By Bradley Harrington

“Peace, commerce and honest friendship with all nations, entangling alliances with none …” — Thomas Jefferson, “First Inaugural Address,” 1801 —

WTE3 Column #75 Illustration -- Endless WarLast week, I discussed the virtue of military service as it pertains to protecting and defending the values of the United States, and I said that such service was not a “sacrifice” but “a profoundly selfish act rooted in the desire to protect the ideas of our society and culture” instead.

Just because the idea of military service is honorable, however, does not guarantee that the men and women who sign up for it will be deployed for the proper purposes, or on sound principles of conduct.

And, sadly enough, neither has been happening in our military for quite some time now — and the impacts on our culture, both domestically and internationally, have been profound and far-reaching.

Let’s start at the beginning: When is it proper for a society to deploy its military? In self-defense, when it’s under attack or the threat of attack. As when the United States entered World War II against the Axis Powers after Pearl Harbor.

And when so attacked, our military is justified in taking whatever actions are necessary in order to wipe out the enemy. In World War II, we toppled three dictatorships: Fascist Italy, Nazi Germany and Imperialist Japan. You mess with the bull and you get the horns. Sorry, end of story.

One of the tragic results of that war, however, was our alliance with Soviet Russia, for this ended up resulting — at Tehran, Potsdam and Yalta — in the legitimization of Russia’s takeover of Eastern Europe and its consequent subjugation of 300 million people into abject socialist slavery for nearly half a century.

The repercussions of such folly were immediate and far-ranging: Having committed such an act of treason against our own principles of liberty, individualism and self-determination, we were no longer free, internationally, to seek the obliteration of communism politically or militarily; we could only “contain” it instead.
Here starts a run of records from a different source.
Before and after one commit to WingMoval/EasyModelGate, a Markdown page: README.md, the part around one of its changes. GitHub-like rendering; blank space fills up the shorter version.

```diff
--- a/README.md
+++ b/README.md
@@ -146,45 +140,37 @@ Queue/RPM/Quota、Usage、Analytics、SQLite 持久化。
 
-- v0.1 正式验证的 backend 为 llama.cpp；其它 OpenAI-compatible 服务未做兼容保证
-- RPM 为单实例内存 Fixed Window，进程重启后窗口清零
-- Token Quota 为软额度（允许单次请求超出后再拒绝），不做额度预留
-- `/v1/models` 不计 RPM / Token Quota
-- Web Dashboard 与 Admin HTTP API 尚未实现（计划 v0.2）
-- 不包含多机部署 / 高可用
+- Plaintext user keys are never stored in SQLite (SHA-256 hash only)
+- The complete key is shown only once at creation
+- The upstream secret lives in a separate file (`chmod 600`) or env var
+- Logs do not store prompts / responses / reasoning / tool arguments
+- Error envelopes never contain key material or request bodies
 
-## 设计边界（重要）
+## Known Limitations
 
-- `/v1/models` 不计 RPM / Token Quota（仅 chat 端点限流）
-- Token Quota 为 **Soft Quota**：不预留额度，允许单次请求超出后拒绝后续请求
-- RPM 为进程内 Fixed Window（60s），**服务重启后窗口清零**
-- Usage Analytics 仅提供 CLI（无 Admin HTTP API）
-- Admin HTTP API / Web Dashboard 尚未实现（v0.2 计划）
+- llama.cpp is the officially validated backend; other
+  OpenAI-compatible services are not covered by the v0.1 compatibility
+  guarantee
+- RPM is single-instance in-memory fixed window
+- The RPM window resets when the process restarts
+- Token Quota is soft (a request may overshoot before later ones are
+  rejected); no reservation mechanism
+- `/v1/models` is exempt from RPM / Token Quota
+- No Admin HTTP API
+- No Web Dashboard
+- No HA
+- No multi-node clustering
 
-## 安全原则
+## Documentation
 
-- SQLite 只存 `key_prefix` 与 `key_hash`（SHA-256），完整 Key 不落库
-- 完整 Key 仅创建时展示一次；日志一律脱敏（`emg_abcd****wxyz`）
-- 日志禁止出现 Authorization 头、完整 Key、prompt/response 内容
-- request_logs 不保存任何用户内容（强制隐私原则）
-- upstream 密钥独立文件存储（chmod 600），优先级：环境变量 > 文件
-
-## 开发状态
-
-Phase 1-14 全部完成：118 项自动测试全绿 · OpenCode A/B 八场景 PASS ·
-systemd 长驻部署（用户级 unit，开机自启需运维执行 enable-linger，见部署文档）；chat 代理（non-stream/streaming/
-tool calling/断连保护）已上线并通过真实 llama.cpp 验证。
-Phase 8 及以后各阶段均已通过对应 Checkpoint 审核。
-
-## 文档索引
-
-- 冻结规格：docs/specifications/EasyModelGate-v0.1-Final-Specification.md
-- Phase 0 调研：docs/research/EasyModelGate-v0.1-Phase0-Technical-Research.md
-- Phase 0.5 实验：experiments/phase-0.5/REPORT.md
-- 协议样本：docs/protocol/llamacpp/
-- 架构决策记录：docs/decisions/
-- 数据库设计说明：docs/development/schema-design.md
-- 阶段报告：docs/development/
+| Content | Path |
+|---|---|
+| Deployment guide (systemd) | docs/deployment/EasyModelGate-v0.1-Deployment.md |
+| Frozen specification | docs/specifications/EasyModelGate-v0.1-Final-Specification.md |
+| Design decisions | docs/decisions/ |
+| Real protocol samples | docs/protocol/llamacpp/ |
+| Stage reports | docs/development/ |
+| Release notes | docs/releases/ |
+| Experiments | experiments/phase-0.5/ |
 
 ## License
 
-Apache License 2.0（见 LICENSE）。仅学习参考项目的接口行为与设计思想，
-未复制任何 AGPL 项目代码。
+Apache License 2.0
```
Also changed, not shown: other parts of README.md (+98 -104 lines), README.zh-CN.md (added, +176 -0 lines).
And that folly, in turn, led us to first Korea then Vietnam, where we were at actual war in both engagements, but not free to prosecute either to successful conclusions (since that would have necessitated taking out the two communist powers, Soviet Russia and Red China, that were behind both conflicts).

Add in the role of “world military power” that the U.S. had thrust upon it after World War II, and the transformation of our military from a preservational force to an often-aggressive vehicle for interference in international affairs was complete. We have now come to view ourselves as global geopolitical engineers.

Such interventions, however, have always had disastrous and unintended consequences: When the CIA’s “Operation Ajax” solidified Shah Pahlavi’s rule in Iran back in 1953, for instance, what did we get out of it? The Iranian Revolution of 1979 … And a government that has fostered and sponsored terrorist activities against the United States ever since.

(Another example: While at war with Iran over our hostages, who did we then build up as our friend? None other than Saddam Hussein of Iraq, who chose to use our wealth to fund the chemical gassing of thousands of his own Kurd countrymen at Halabja in 1988.)

Now, let’s add in another factor as well: While we’re now out there, militarily, in about 150 countries, acting as the world’s (hated) policeman, we’ve altered our rules of engagement to the point where our military men and women now function as little more than defenseless, sitting ducks, with no clear goals of mission accomplishment to speak of, much less a clear definition of who the enemy is or what our purposes are in being there.

So, what has all of this got us? I’d hardly say, taking a look at the state of the world, that it’s been made any safer for liberty and individualism. To the contrary, such policies have made things far worse, and we’ve blown trillions upon trillions of dollars upon such empire-building efforts.

So, what’s the solution to all of this? To correct the original problems:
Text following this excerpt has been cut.